▸ PROBLEM STATEMENT: Filter the listing below, please, and copy only the lines with the word "output".

START DATASET RECORDS

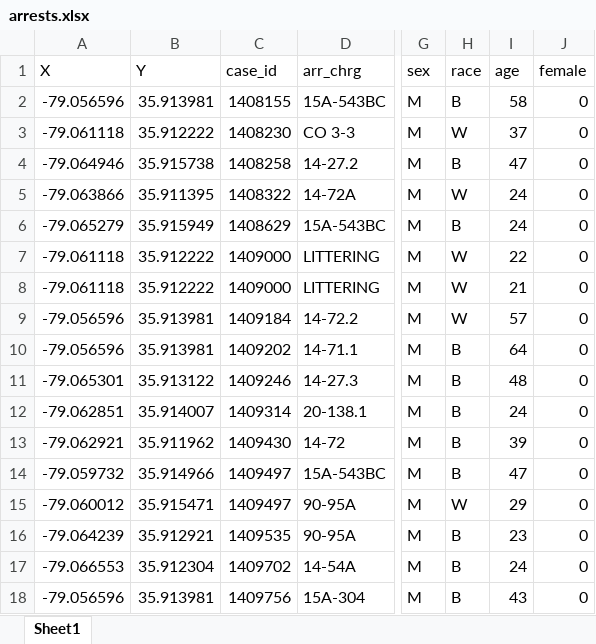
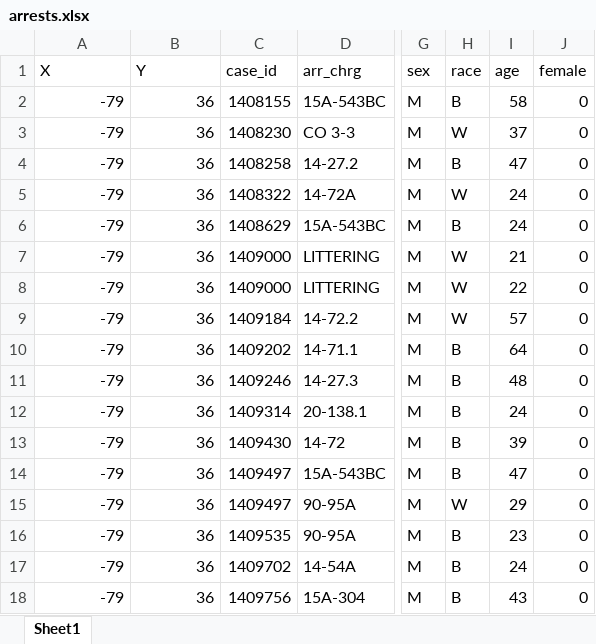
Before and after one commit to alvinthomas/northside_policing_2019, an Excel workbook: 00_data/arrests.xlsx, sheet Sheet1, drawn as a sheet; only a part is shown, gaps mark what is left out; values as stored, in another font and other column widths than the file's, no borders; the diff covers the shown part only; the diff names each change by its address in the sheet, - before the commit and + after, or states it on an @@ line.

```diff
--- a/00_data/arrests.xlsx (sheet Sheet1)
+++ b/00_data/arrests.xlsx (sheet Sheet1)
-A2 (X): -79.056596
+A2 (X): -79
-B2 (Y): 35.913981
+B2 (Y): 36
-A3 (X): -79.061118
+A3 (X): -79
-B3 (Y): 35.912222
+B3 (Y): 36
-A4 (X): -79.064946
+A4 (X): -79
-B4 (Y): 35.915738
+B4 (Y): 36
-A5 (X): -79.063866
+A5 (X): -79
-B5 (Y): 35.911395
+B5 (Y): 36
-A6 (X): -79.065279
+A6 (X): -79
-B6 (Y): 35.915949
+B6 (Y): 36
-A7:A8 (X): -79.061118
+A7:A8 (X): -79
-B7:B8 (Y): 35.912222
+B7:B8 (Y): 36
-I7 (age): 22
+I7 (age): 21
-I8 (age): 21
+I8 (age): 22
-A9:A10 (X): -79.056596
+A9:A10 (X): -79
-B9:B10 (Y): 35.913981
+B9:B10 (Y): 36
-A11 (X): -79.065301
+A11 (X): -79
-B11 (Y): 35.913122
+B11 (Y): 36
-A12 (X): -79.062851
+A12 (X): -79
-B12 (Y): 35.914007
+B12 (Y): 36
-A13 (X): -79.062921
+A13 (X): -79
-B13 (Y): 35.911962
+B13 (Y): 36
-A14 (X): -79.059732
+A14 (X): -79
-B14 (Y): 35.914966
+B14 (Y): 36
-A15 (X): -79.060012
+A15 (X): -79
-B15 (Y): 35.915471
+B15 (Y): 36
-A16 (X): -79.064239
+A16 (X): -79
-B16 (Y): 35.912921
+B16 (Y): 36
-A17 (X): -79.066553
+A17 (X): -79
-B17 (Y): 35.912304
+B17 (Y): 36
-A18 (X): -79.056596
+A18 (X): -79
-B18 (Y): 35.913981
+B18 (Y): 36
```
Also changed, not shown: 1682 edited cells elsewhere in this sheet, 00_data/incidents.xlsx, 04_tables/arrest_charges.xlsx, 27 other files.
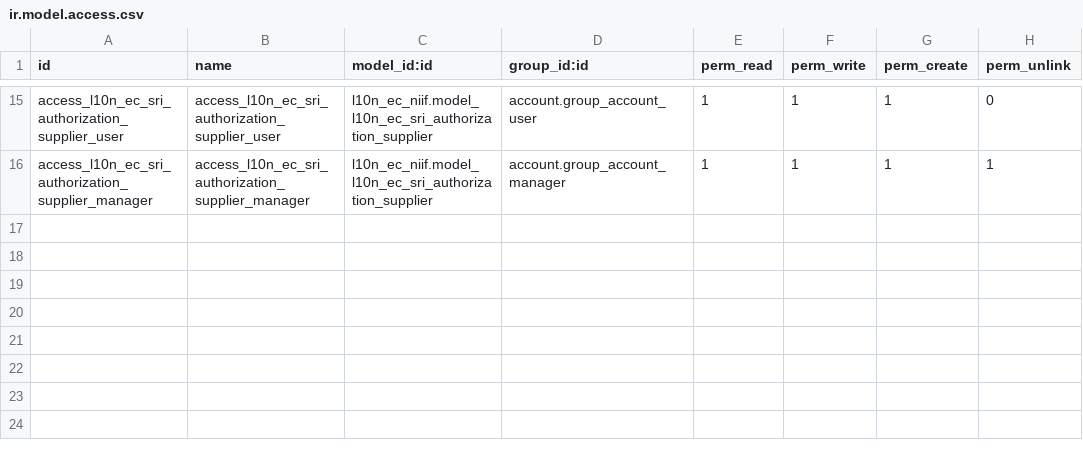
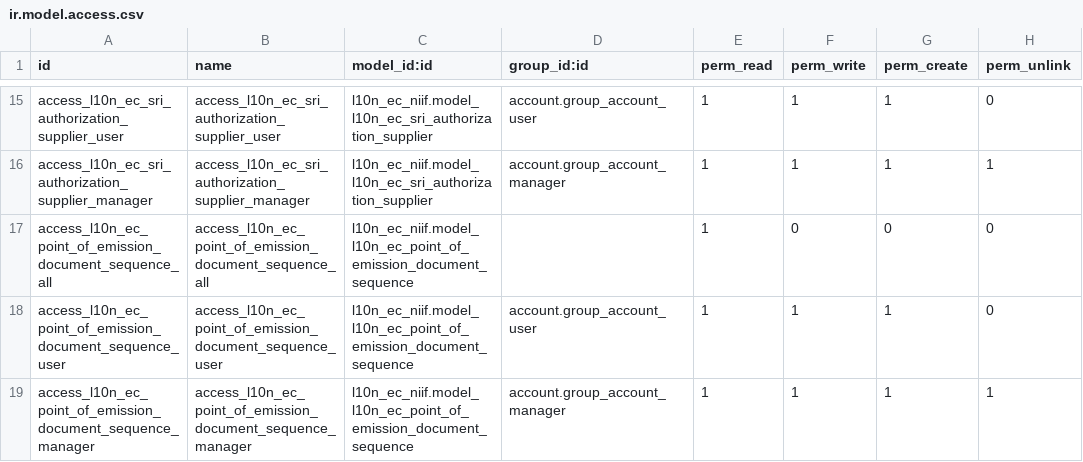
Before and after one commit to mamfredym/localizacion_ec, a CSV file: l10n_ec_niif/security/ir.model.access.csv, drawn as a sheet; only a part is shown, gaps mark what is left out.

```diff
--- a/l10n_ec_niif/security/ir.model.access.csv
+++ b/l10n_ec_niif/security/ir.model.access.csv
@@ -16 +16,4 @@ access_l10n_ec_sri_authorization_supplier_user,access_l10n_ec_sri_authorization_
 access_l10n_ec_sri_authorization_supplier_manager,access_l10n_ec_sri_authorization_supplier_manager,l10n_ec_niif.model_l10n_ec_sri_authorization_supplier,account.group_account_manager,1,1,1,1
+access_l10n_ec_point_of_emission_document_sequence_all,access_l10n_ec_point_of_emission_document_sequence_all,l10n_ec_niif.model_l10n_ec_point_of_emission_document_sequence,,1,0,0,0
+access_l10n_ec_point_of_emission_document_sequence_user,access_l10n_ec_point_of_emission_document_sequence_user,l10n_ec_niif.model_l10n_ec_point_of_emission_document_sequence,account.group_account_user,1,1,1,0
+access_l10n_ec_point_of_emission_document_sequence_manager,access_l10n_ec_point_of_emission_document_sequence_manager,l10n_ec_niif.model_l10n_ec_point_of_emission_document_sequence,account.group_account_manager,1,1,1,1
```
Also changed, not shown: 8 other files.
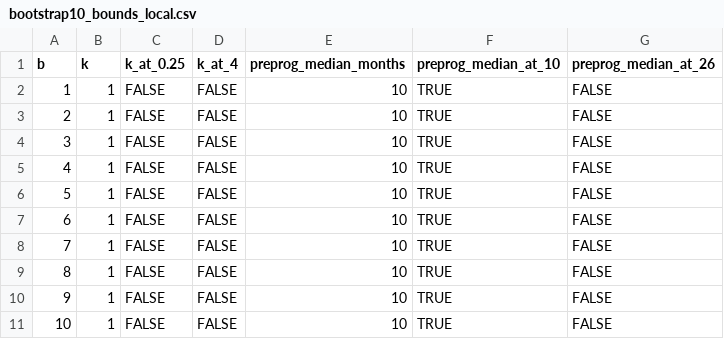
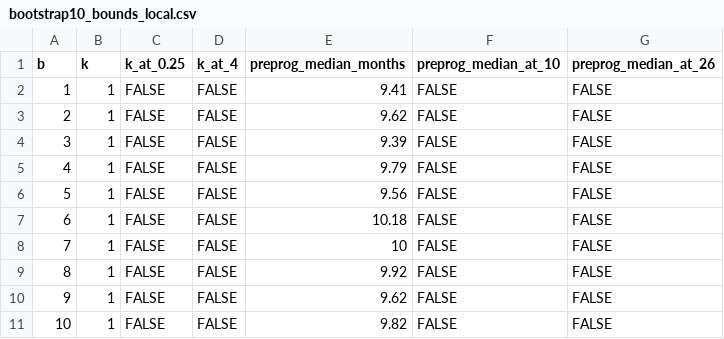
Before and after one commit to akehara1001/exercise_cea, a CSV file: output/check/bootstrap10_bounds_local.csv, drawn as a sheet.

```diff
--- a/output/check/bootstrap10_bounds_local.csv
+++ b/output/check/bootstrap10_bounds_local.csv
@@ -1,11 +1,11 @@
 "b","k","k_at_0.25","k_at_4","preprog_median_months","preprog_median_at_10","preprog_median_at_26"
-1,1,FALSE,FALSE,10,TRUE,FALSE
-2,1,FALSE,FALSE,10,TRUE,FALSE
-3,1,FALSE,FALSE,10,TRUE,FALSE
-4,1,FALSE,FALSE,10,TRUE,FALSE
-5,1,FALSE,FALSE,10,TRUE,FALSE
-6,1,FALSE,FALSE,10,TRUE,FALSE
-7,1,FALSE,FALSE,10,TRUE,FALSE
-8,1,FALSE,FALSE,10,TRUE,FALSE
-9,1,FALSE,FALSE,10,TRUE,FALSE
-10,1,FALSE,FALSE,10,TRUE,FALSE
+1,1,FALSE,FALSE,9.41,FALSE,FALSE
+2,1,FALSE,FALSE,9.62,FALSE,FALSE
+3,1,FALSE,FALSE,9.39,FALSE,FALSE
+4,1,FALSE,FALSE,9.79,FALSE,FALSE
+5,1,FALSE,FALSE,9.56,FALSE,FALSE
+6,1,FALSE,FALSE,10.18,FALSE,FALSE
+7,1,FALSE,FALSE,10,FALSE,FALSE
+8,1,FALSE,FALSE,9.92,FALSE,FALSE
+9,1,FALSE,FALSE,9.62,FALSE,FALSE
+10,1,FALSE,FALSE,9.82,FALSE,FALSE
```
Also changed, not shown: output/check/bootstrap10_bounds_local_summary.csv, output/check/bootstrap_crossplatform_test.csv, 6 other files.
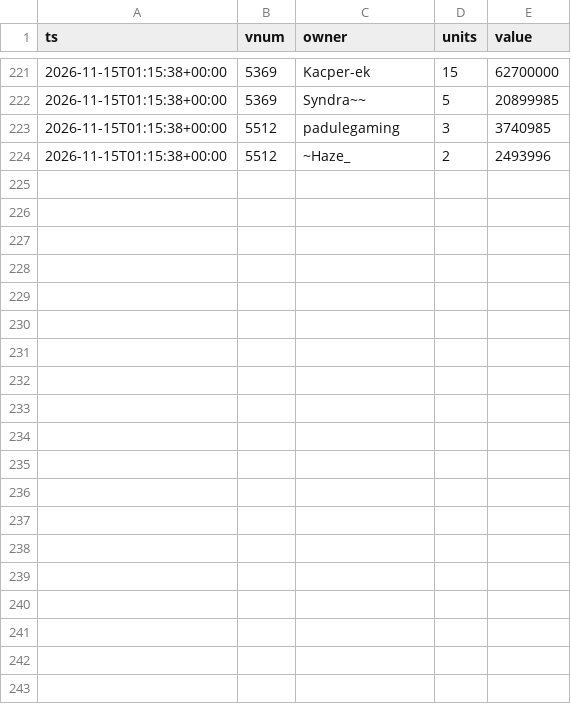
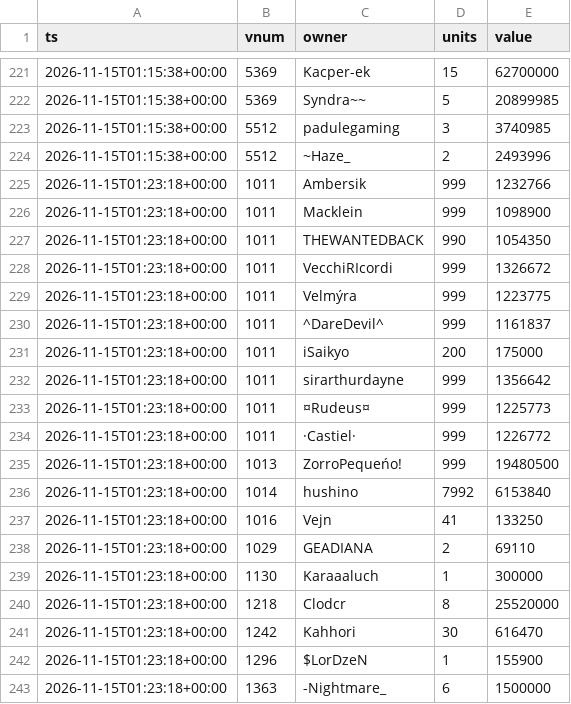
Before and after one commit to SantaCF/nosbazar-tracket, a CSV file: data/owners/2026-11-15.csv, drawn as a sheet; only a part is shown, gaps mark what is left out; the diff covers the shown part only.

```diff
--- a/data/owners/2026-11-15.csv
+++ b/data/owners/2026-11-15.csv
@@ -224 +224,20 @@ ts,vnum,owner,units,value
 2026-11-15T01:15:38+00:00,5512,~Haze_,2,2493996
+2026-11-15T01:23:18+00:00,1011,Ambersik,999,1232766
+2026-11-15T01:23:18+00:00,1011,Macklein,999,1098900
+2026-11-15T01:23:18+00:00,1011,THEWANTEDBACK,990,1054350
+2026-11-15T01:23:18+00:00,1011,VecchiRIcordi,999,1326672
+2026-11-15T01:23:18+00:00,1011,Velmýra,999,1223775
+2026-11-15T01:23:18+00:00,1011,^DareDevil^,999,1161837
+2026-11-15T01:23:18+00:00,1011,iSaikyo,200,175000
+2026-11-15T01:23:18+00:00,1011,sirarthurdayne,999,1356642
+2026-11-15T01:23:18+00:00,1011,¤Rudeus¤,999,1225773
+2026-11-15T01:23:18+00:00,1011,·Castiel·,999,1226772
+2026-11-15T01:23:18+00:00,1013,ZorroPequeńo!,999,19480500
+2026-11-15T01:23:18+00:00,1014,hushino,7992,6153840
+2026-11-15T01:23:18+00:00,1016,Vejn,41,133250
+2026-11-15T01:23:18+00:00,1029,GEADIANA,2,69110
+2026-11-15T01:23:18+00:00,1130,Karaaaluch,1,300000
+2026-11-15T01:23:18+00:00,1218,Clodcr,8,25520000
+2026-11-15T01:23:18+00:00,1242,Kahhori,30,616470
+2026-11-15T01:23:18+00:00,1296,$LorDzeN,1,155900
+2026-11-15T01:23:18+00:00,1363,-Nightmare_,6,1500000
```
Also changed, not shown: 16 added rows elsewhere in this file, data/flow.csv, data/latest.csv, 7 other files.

END DATASET RECORDS

▸ EXERCISE RESULT:
Before and after one commit to akehara1001/exercise_cea, a CSV file: output/check/bootstrap10_bounds_local.csv, drawn as a sheet.
--- a/output/check/bootstrap10_bounds_local.csv
+++ b/output/check/bootstrap10_bounds_local.csv
Also changed, not shown: output/check/bootstrap10_bounds_local_summary.csv, output/check/bootstrap_crossplatform_test.csv, 6 other files.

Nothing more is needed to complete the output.